§ Exercise requirements: Copy each line below as written, but skip the pictures.

Before-and-after page screenshots
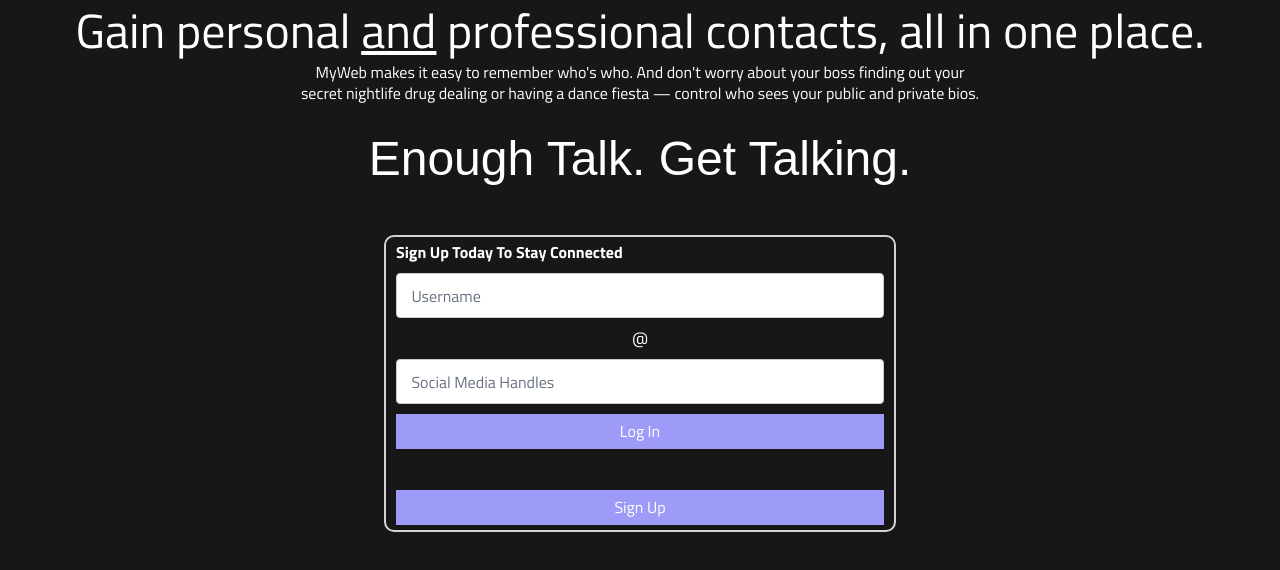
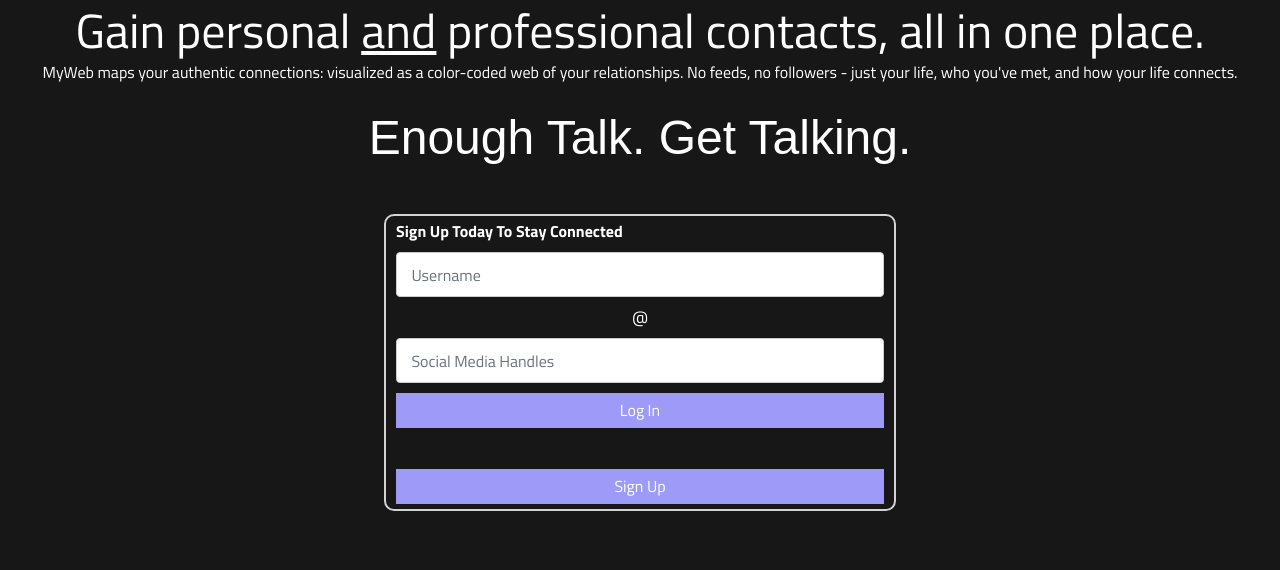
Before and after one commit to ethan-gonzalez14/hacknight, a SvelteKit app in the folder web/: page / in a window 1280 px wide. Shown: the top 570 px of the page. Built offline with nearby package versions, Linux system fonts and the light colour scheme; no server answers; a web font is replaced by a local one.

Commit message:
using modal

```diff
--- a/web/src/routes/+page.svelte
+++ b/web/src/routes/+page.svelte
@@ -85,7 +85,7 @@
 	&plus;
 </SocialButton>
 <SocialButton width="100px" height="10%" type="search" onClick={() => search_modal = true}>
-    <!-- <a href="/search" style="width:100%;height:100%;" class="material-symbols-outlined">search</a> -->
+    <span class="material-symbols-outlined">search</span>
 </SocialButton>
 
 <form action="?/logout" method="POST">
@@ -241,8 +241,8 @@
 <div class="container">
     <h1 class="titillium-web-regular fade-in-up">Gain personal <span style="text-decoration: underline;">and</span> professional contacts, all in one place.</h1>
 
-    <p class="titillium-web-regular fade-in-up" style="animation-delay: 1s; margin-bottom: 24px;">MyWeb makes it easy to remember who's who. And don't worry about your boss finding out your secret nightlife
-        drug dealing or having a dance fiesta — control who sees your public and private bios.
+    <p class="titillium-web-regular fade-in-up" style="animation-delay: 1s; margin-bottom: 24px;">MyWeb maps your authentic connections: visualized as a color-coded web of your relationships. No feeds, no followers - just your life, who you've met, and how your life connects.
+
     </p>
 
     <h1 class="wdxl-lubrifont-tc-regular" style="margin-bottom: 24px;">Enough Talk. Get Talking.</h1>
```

§ Result:
Before and after one commit to ethan-gonzalez14/hacknight, a SvelteKit app in the folder web/: page / in a window 1280 px wide. Shown: the top 570 px of the page. Built offline with nearby package versions, Linux system fonts and the light colour scheme; no server answers; a web font is replaced by a local one.

Commit message:
using modal

```diff
--- a/web/src/routes/+page.svelte
+++ b/web/src/routes/+page.svelte
@@ -85,7 +85,7 @@
 	&plus;
 </SocialButton>
 <SocialButton width="100px" height="10%" type="search" onClick={() => search_modal = true}>
-    <!-- <a href="/search" style="width:100%;height:100%;" class="material-symbols-outlined">search</a> -->
+    <span class="material-symbols-outlined">search</span>
 </SocialButton>
 
 <form action="?/logout" method="POST">
@@ -241,8 +241,8 @@
 <div class="container">
     <h1 class="titillium-web-regular fade-in-up">Gain personal <span style="text-decoration: underline;">and</span> professional contacts, all in one place.</h1>
 
-    <p class="titillium-web-regular fade-in-up" style="animation-delay: 1s; margin-bottom: 24px;">MyWeb makes it easy to remember who's who. And don't worry about your boss finding out your secret nightlife
-        drug dealing or having a dance fiesta — control who sees your public and private bios.
+    <p class="titillium-web-regular fade-in-up" style="animation-delay: 1s; margin-bottom: 24px;">MyWeb maps your authentic connections: visualized as a color-coded web of your relationships. No feeds, no followers - just your life, who you've met, and how your life connects.
+
     </p>
 
     <h1 class="wdxl-lubrifont-tc-regular" style="margin-bottom: 24px;">Enough Talk. Get Talking.</h1>
```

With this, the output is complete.